“I would be glad to accommodate you, sir.”
CLOCKWORK HERO FOILS BANK ROBBERY!
The headline flashed across the front page of the Gotham Gazette the next morning, accompanied by a photograph of the hero himself, as Ticks’ actions had made him a topic of conversation in the city. By lunchtime, word had spread that Ticks worked in Deltonio’s Deli, bringing in the most profitable — and stressful — lunch hours in Frank’s memory.
Commissioner James W. Gordon himself dropped by Deltonio’s that afternoon, ostensibly to meet Gotham’s newest hero, but also to find out a few things about him for other interested parties.
“I didn’t plan on stopping the robbery, Commissioner Gordon,” Ticks explained.
“So why did you stop the robbery, uh, son?” asked Gordon.
“I was trusted with Mr. Deltonio’s deposits and had my first paycheck, and it seemed wrong to betray that trust and all that I’ve worked for these past few weeks,” said Ticks. “It was my first paycheck. I couldn’t just let those men take it from me without doing something.”

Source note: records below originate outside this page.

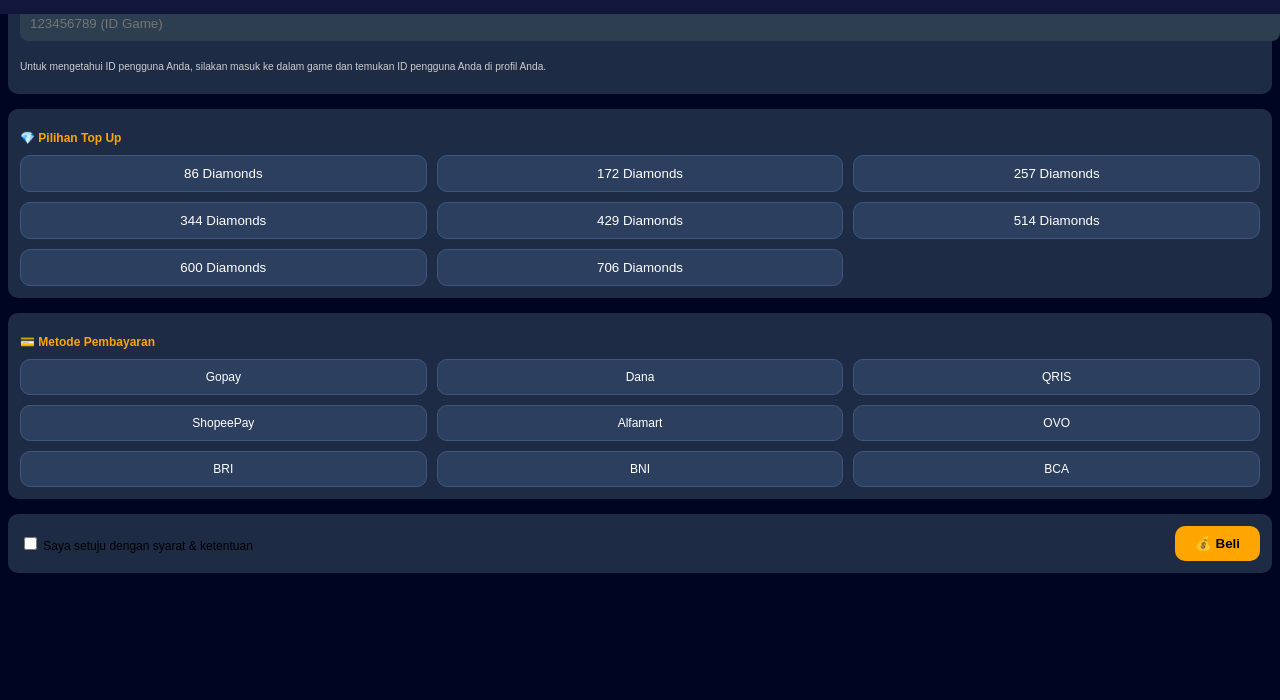
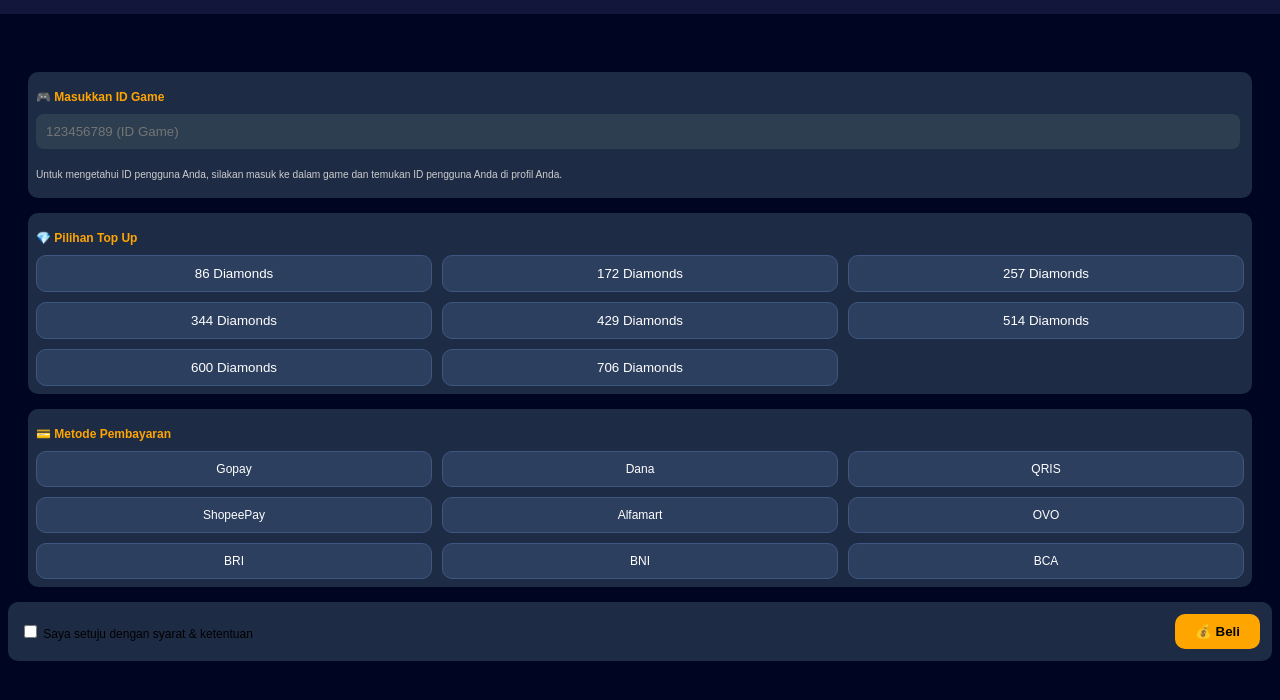
Before and after one commit to PStars03/Budstrore, a plain HTML site: page menu.html in a window 1280 px wide. Shown: the part 48-748 px from the top of the page. Drawn offline with nearby package versions, Linux system fonts and the light colour scheme.

Commit message:
updte menu

```diff
--- a/menu.html
+++ b/menu.html
@@ -33,7 +33,7 @@
       </div>
     </nav>
     <!-- Masukkan ID Game -->
-    <section class="card">
+    <section class="card id">
       <h2>🎮 Masukkan ID Game</h2>
       <input class="input-idpemain" type="text" placeholder="123456789 (ID Game)" />
       <p>Untuk mengetahui ID pengguna Anda, silakan masuk ke dalam game dan temukan ID pengguna Anda di profil Anda.</p>
--- a/style.css
+++ b/style.css
@@ -460,19 +460,19 @@ body {
   margin: auto;
 }
 
-.topbar {
+.card.id {
+  margin-top: 120px;
   background: #1e2b45;
-  padding: 1rem;
+  padding: 8px;
   border-radius: 10px;
-  text-align: center;
-  color: orange;
-  font-size: 1.5rem;
-  margin-bottom: 10px;
+  margin-bottom: 15px;
 }
 
 .card {
+  margin-left: 20px;
+  margin-right: 20px;
   background: #1e2b45;
-  padding: 1rem;
+  padding: 8px;
   border-radius: 10px;
   margin-bottom: 15px;
 }
@@ -489,7 +489,7 @@ body {
 }
 
 .input-idpemain {
-  width: 100%;
+  width: 98%;
   padding: 10px;
   border-radius: 8px;
   border: none;
```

“Understandable, but reckless,” said Gordon. “Did you even consider that you or someone else could get hurt by single-handedly taking on those bank robbers?”
“I don’t even know how I fought them, Commissioner. I remember everything happening, but I don’t remember ever being programmed with or taught those skills.”

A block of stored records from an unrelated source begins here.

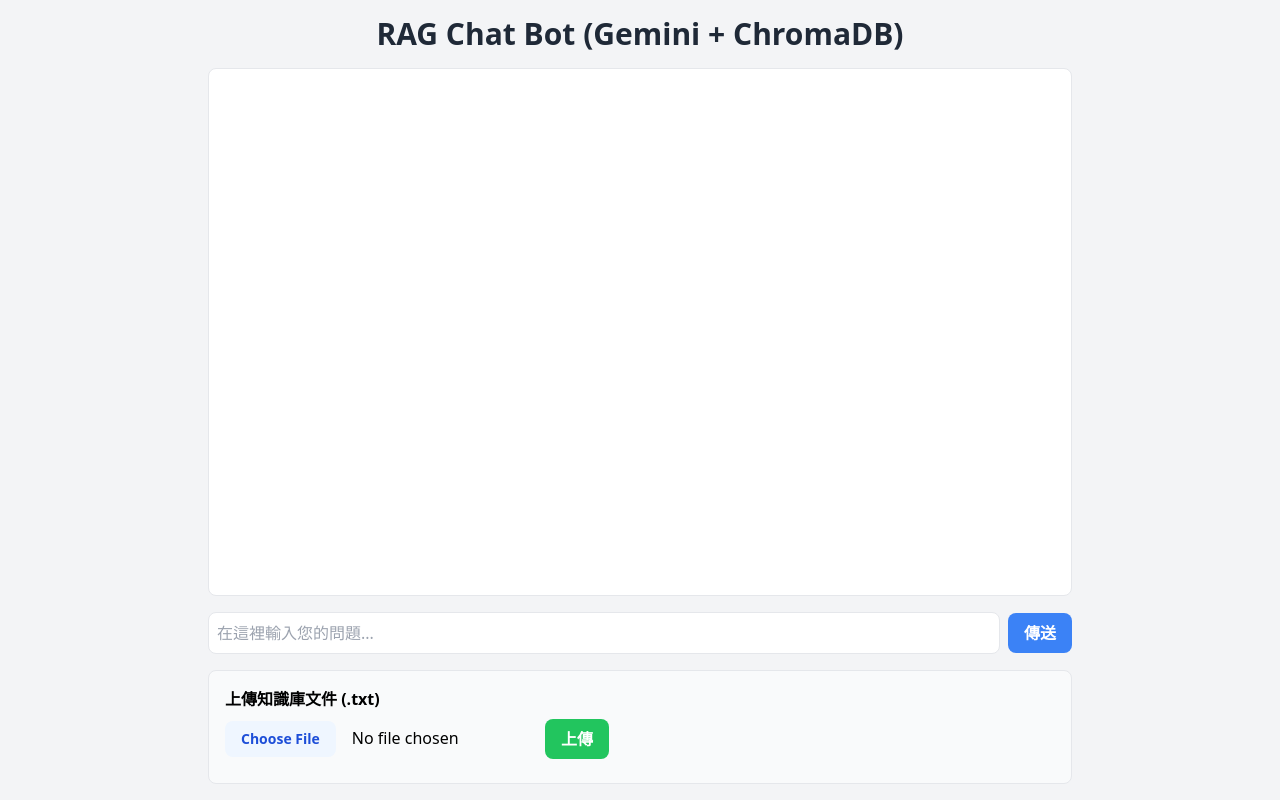
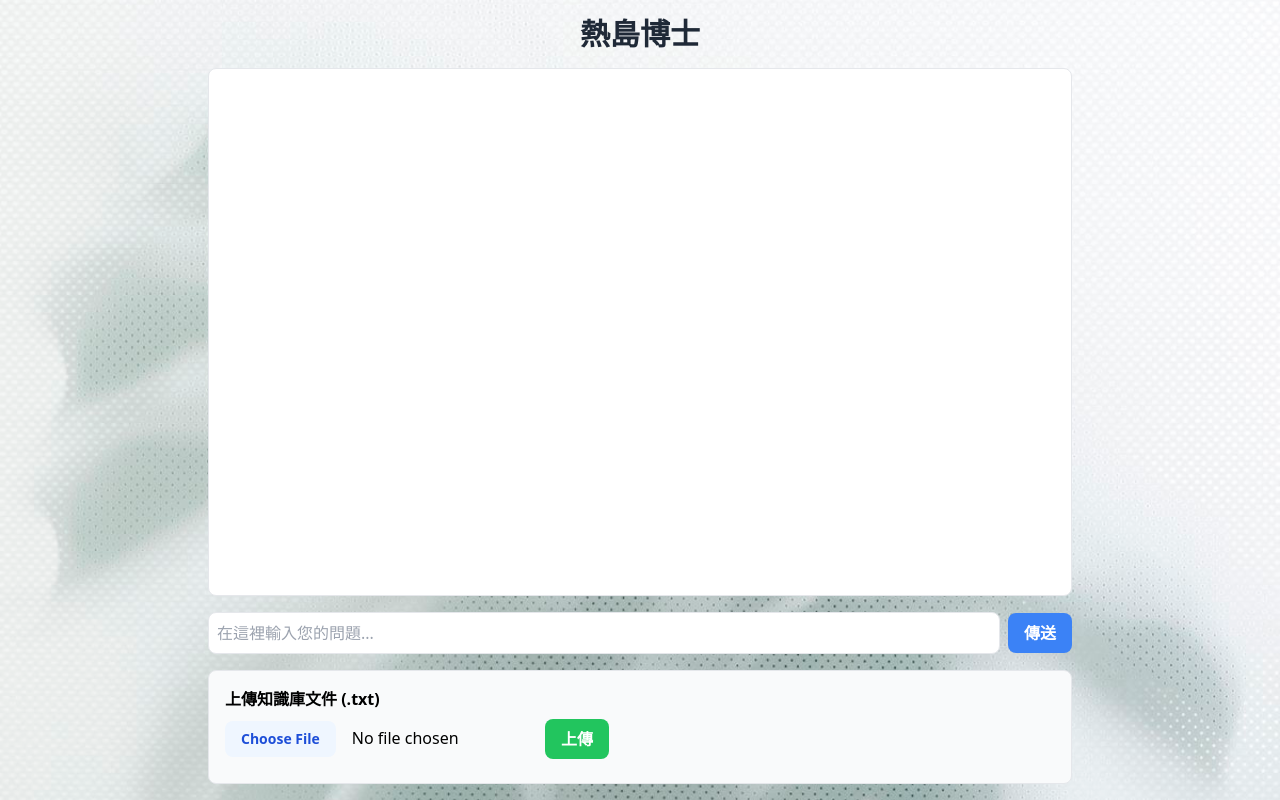
Before and after one commit to Jason25684531/Rag_HeatIsalnd, a Flask app: page / in a window 1280 px wide. Run offline with Flask 3, Linux system fonts and the light colour scheme; some libraries are stand-ins or nearby versions.

Commit message:
0831_update

```diff
--- a/app/static/css/style.css
+++ b/app/static/css/style.css
@@ -19,3 +19,9 @@
         transform: translateY(-5px);
     }
 }
+body {
+    background-image: url('../images/01.jpg');
+    background-size: cover;
+    background-position: center;
+    background-repeat: no-repeat;
+}
--- a/app/templates/index.html
+++ b/app/templates/index.html
@@ -11,7 +11,7 @@
 </head>
 <body class="bg-gray-100 font-sans">
     <div class="container mx-auto max-w-4xl h-screen flex flex-col p-4">
-        <h1 class="text-3xl font-bold text-center text-gray-800 mb-4">RAG Chat Bot (Gemini + ChromaDB)</h1>
+        <h1 class="text-3xl font-bold text-center text-gray-800 mb-4">熱島博士</h1>
 
         <div id="chat-window" class="flex-1 bg-white border rounded-lg p-4 overflow-y-auto mb-4">
             </div>
--- a/src/config.py
+++ b/src/config.py
@@ -5,7 +5,7 @@
 QA_SYSTEM_PROMPT = """你是一位頂尖的都市熱島效應專家學者。
 你的任務是根據下方提供的參考資料，精準地回答關於熱島效應的問題。
 如果參考資料不足以回答問題，請運用你自身的專業知識來解釋熱島效應的相關概念。
-請確保你的回答專業、簡潔，並控制在 100 字以內。
+請確保你的回答專業、簡潔，並[控制在 100 字]以內。
 所有回答都必須使用繁體中文。
 
 參考資料:
@@ -21,7 +21,7 @@ just reformulate it if needed and otherwise return it as is."""
 
 # --- 查詢擴展提示 (Query Expansion Prompt) ---
 QUERY_EXPANSION_PROMPT_TEMPLATE = """You are an AI assistant specializing in query expansion.
-Your task is to rewrite a given user query into 3 different versions.
+Your task is to rewrite a given user query into 1 different versions.
 The expanded queries should cover different angles, use synonyms, or rephrase the original intent.
 Return ONLY the expanded queries, separated by newlines.
 
--- a/src/rag/query_expansion.py
+++ b/src/rag/query_expansion.py
@@ -7,7 +7,7 @@ from langchain_core.runnables import Runnable
 QUERY_EXPANSION_PROMPT = ChatPromptTemplate.from_template(
     """
 You are an AI assistant specializing in query expansion for retrieval systems.
-Your task is to rewrite a given user query into 3 different versions, aiming to improve document retrieval.
+Your task is to rewrite a given user query into 1 different versions, aiming to improve document retrieval.
 The expanded queries should cover different angles, use synonyms, or rephrase the original intent.
 Return ONLY the expanded queries, separated by newlines.
 
```
Also changed, not shown: README.md, app/static/images/01.jpg (added).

“So you were just reacting, not acting,” Gordon concluded. “Fortunately, nobody got hurt besides those robbers. Do you plan on taking up any more crime-fighting?”
“I have no idea what I’m going to do,” Ticks explained. “I just awoke a few weeks ago in Mr. Deltonio’s basement, which used to be beneath Professor Avery’s laboratory. I work here so I can live here. I’m still learning.”
“Be on the roof of the building tonight, son,” Gordon said quietly. “I’ll pass word to someone who might be able to help you. Unless something holds him up, he’ll meet you there around nine o’clock.”
“He’ll meet me on the roof?” asked Ticks with a frown. “Who will meet me? And will you be with him?”
“You’ll know him when you see him,” Gordon replied. “I try not to meddle too much in his affairs.”
“Who is he?”
“We call him the Batman.”
Elsewhere in Gotham City:
“Number Four won’t like the news, especially that our first daylight action in Gotham City was foiled by a robot,” a man in black said as he descended a ladder.
“Definitely. Not only could this blow our cover, but it could expose us to Batman and his helpers.”
“I have already heard about the failed robbery,” came a soft, velvety voice from behind the two men. “I trust that you have liquidated all those captured by the police.”
“We have Fatality working on it as we speak, Number Four,” replied the second man.
“Fatality is expensive and often lacks the subtlety that we require,” said Number Four. “Tell Fatality that if it doesn’t look like they’ve died of natural causes, the payment won’t be made.”
“That’s a bit extreme, don’t you think, Number Four?”
“We are trying to establish a center of operations in a city where the world’s allegedly greatest detective operates. We do anything to arouse his interest, and our Gotham City operations will be ended, and then we will all have to be liquidated to protect our superiors.”
“I understand, Number Four.”
“Now, tell me what went wrong with the bank robbery.”